A Serving of Tips for Happy, Healthy Holiday Eating

“It’s the most wonderful time of the year…” We all know the song, and for some of us, it is a great time of the year. However, if you are someone who struggles with eating, it can be a stressful and challenging season. Family gatherings, office parties, and food everywhere can make for an anxiety-producing couple of months. However, with some thinking and planning ahead, you can manage your anxiety, and even enjoy the holidays.

Below are some tips to help you through this season. Whether food is a difficult or simple part of your life, practicing these tips can be good for everyone. Food should be nourishing and fun, not stressful and anxiety-producing – particularly during the holiday season!

Being in Control at Holiday Meals
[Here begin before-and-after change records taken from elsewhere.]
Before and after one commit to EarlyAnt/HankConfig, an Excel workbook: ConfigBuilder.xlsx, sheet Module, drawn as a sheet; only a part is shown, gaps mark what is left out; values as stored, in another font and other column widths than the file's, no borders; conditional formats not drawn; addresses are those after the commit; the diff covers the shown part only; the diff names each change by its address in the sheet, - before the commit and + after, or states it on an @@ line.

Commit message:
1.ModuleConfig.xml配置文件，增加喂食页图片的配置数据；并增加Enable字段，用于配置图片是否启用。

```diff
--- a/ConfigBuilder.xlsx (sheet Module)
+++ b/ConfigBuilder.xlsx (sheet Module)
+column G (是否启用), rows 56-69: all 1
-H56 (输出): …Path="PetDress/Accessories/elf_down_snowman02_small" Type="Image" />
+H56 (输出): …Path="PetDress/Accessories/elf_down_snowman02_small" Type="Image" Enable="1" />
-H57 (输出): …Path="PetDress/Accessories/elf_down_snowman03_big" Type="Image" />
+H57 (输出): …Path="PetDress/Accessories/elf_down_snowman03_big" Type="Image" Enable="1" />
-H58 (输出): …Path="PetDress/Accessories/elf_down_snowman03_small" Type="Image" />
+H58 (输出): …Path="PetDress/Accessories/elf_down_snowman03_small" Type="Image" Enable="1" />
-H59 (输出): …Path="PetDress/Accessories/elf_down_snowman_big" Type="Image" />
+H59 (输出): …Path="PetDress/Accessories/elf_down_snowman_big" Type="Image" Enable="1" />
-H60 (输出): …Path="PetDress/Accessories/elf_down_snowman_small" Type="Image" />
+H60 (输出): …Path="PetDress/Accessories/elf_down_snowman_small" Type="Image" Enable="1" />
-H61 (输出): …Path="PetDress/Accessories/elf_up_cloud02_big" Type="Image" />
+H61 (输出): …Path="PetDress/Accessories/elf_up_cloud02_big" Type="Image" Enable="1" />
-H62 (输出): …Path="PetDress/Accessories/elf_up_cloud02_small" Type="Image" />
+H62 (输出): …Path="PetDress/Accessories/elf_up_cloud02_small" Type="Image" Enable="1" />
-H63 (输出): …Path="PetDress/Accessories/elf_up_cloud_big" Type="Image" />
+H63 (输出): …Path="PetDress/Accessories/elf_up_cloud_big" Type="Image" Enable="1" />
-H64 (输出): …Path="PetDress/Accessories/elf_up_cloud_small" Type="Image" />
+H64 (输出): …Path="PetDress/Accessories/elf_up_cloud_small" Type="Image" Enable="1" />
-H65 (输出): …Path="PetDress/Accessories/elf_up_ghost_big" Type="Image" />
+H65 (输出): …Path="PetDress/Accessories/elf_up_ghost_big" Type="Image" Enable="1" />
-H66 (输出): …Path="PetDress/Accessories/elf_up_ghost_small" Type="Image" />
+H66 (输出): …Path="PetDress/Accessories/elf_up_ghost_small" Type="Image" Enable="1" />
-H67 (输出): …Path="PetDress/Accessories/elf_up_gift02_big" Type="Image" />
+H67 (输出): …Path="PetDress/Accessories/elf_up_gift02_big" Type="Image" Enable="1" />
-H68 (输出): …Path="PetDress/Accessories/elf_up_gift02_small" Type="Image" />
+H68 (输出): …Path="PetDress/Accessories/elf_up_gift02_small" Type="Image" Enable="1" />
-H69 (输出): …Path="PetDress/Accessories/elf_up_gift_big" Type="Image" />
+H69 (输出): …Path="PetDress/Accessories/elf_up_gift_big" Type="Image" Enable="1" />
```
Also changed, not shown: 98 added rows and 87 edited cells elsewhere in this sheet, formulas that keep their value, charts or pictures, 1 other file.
  • Only you have ultimate control over what you eat. Especially this time of year, friends and family may try to get you to eat things you normally would not eat or to eat more of something than you are comfortable eating. It is critical during this season to pay attention to your internal cues and personal decisions rather than the external pressures to eat.
  • Find out what will be served ahead of time and create a game plan. Decide what foods you really enjoy eating and which foods you can ignore, and then stick to that decision! Pick food for flavor and satisfaction. Sometimes, we eat food just because it is called a “dessert” when we don’t really even care for it.
  •  Pay attention to your portion sizes and allow yourself to have more if you enjoyed something and are still hungry. Food is meant to be enjoyed!
  • On the flip side, if you don’t really enjoy something, don’t feel obligated to finish it. Go back and choose something you do enjoy.
  •  If you really enjoy something but are satisfied and feel full, take some with you to have the next day.
  • For those of you with concerns about weight gain, everybody frets about gaining weight between “Christmas and New Years.” Truth be told, when you really gain weight is all of that time between “New Years and Christmas.” The single week between Christmas and New Years is not where the problem lies.
  • If you have anorexia nervosa and are fearful of holiday foods, try a memory test. Choose a small portion of a holiday food that you used to enjoy before developing your eating disorder. Take a small bite and allow yourself to remember the positive memories that are associated with that food—where you ate it, friends or relatives that you ate it with, a happy holiday time in the past. Just for that one bite, don’t think about the frightening aspects of the food, but allow it to be a conduit for positive memories.
  • Lastly – to the extent that you can can, allow yourself some guilt-free enjoyment of your favorite holiday treats, and savor the tastes and textures of the wonderful foods of the holiday season!

By: Laurie Conteh, RD

The UNC exchanges blog addresses issues for individuals with a range of eating-related concerns. For some individuals, for example those currently practicing family-based treatment for anorexia, issues arising regarding holiday meals may differ. We will be posting a special post on this topic soon.